Remember when we “cocooned” in our houses? That meant that the PJs and slippers came out the moment the door closed, and we temporarily “escaped” from the big world outside, and hung out in our soft, cushy, homes instead.

Cultural experts say “cocooning” was a larger societal trend that began years ago and is already fading away, but the design team sees evidence of it every winter — it looks like human hibernation to us. And with spring around the corner, we’re all starting to think about digging out of our burrows and stepping into the sunlight.

To welcome the coming season, we could try embracing the more current trends — called “hiving” by those same experts. It means we open our homes to family and the larger community rather than by concentrating on living in a warm cocoon in our homes. Its name suggests that, like a beehive, our homes will once again be “buzzing” with social activities and work; because we’ve become much more interested in engaging and interacting with other people in our homes.

For example, instead of going out for entertainment, we may consider bringing musicians into our home.

If our work allows flexibility, we might consider holding breakfast meetings with our colleagues at our house. Or we may invite the neighbours for a working session on how to help improve the neighbourhood.

While we might not want to make huge changes in the way we live, we may want to change the mood in our households from slumbering to at least waking and coherent and friendly to other human beings. That can be helped along by making some changes in the way we decorate and especially in the way we divide space.

For example, while cocooning was all about using soothing, quiet colours, plush finishes, deep sofas and loads of pillows upon which to lounge, relax and escape; hiving is more about energy and flexibility. Hive decor includes livelier colours, cleaner lines and less fussy fabrics. Flowers also bring in the spring. Clutter is definitely “out,” and large, flexible, well-organized, multi-purpose spaces are “in.”

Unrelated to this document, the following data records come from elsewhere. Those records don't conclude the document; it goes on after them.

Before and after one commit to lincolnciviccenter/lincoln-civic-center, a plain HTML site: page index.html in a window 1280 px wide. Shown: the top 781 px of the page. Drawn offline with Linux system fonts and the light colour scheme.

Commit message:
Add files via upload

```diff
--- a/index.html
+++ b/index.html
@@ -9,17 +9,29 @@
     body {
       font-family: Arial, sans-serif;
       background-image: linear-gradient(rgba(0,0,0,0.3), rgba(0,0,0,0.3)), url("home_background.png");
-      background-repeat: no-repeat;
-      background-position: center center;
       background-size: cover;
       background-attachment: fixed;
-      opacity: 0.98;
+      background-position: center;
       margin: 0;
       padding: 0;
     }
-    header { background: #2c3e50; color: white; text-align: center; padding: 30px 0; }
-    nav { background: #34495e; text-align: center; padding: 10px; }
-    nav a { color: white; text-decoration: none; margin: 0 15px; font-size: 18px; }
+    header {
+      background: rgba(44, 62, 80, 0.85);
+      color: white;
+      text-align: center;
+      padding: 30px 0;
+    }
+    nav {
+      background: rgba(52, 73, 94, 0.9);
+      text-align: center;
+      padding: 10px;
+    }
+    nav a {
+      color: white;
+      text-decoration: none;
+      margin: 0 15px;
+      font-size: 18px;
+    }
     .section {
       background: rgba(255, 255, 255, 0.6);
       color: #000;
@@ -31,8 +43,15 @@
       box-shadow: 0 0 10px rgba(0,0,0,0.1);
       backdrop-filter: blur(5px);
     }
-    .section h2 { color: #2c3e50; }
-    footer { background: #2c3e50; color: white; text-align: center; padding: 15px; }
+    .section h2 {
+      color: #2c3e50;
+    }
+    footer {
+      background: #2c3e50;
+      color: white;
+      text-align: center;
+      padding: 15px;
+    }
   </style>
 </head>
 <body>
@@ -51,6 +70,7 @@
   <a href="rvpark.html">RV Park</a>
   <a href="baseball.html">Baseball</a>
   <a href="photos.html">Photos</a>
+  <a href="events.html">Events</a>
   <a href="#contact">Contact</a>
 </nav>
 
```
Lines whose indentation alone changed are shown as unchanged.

We are seeing fewer items in larger, multi-purpose spaces, from furniture to appliances to decorations, but those that we have are better quality, more attractive, and integrate seamlessly into a space.

For example, fridges with glass doors can be so good-looking, you won’t worry about putting them in a space also used for entertaining.

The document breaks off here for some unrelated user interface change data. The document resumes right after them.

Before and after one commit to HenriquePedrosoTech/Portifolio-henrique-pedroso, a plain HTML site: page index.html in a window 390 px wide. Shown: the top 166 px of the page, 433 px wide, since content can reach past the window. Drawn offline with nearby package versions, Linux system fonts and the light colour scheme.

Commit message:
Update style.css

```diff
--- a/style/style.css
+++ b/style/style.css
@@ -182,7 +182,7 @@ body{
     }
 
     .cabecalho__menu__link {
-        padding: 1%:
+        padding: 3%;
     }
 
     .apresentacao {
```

If you are lucky enough to be designing a new home or redesigning an old one, you might be able to take advantage of the current trend away from single-purpose rooms, toward larger, more multi-purpose rooms.

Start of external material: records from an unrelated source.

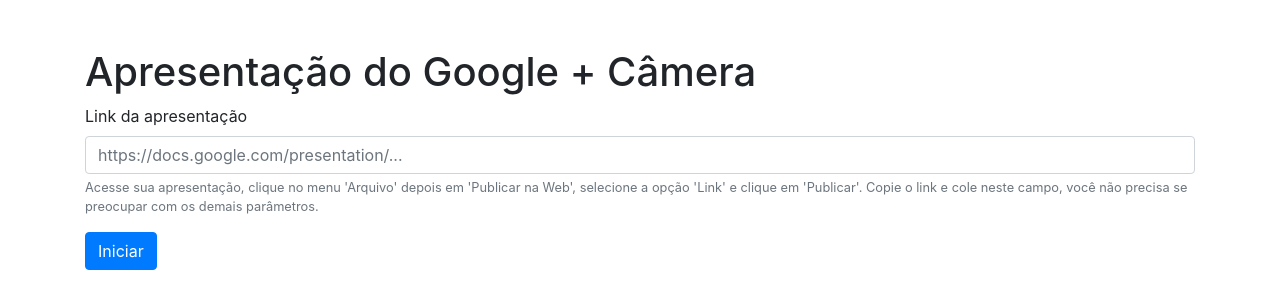
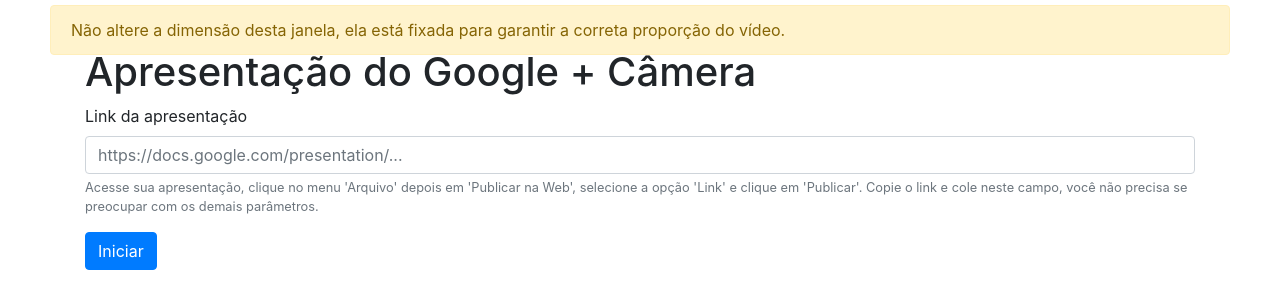
Before and after one commit to dioubernardo/gravador-de-telas, a plain HTML site: page mosaicos/gdocs-presentation.html in a window 1280 px wide. Drawn offline with Linux system fonts and the light colour scheme.

Commit message:
fixando dimensão e proporção do mosaico

```diff
--- a/mosaicos/gdocs-presentation.html
+++ b/mosaicos/gdocs-presentation.html
@@ -60,10 +60,30 @@
     #camera.pip .group2 {
       display: none;
     }
+
+    #regua {
+      position: absolute;
+      left: 0;
+      top: 0;
+      width: 100%;
+      height: 100%;
+      background-color: #fff;
+      margin: 0;
+      padding: 0;
+      z-index: -1;
+    }
+
+    #dimensao {
+      position: absolute;
+      left: 50px;
+      right: 50px;
+      top: 5px;
+    }
   </style>
 </head>
 
 <body>
+  <div id="regua"></div>
 
   <div id='form' class='container mt-5'>
     <h1>Apresentação do Google + Câmera</h1>
@@ -99,6 +119,10 @@
         <button id='btcomp' type='button' class='btn btn-primary'><i class='fas fa-compress-alt'></i></button>
       </div>
     </div>
+  </div>
+
+  <div id="dimensao" class="alert alert-warning d-none" role="alert">
+    Não altere a dimensão desta janela, ela está fixada para garantir a correta proporção do vídeo.
   </div>
 
   <script src='../libs/jquery/jquery-3.5.1.slim.min.js'></script>
@@ -148,6 +172,30 @@
       $('#camera').removeClass('fullsize').addClass('pip');
       $('#camera').width(zoom + '%');
     });
+
+    var regua = document.getElementById('regua');
+    var width = 854, height = 480;
+    var oco = location.hash.match(/#(\d+)x(\d+)/);
+    if (oco != null) {
+      width = oco[1];
+      height = oco[2];
+    }
+
+    var timer = 0;
+    setInterval(() => {
+      var ew = width - regua.offsetWidth;
+      var eh = height - regua.offsetHeight;
+      window.resizeTo(window.outerWidth + ew, window.outerHeight + eh);
+      if (ew != 0 || eh != 0) {
+        $('#dimensao').removeClass('d-none');
+        if (timer > 0)
+          clearTimeout(timer);
+        timer = setTimeout(() => {
+          $('#dimensao').addClass('d-none');
+        }, 3000);
+      }
+    }, 500);
+
   </script>
 </body>
 
--- a/sw.js
+++ b/sw.js
@@ -1,7 +1,7 @@
 
 self.addEventListener('install', function (e) {
     e.waitUntil(
-        caches.open('gravador-de-telas-v2').then(function (cache) {
+        caches.open('gravador-de-telas-v3').then(function (cache) {
             return cache.addAll([
                 'index.html',
                 'functions.js',
@@ -23,7 +23,7 @@
         } else {
             return fetch(event.request).then(function (response) {
                 let responseClone = response.clone();
-                caches.open('gravador-de-telas-v2').then(function (cache) {
+                caches.open('gravador-de-telas-v3').then(function (cache) {
                     cache.put(event.request, responseClone);
                 });
                 return response;
```
Also changed, not shown: functions.js (+17 -0 lines), index.html (+4 -1 lines).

For example, think about laundry facilities in a playroom, or a kitchen with laundry and home office incorporated. Or a family room with a computer station, library, and an entertainment centre. We’re excited about the possibilities because traditional “room” definitions can change!

In addition, in these wide, open spaces, furniture can be easily moved and reconfigured to adjust to social or work needs as they arise.

Wall borders are out, and in their place, we see either no walls, or glass partitions that let the light shine through and impart a sense of connection to family members and visitors in your house.

With all these big exciting ideas on changes in the way we live in our homes, it is fun to contemplate how you might try to integrate them into your living space.

At the very least, concentrate on the many ways to slowly start waking up your slumbering “cocooning” household and preparing it for the increasing buzz of busyness as spring approaches.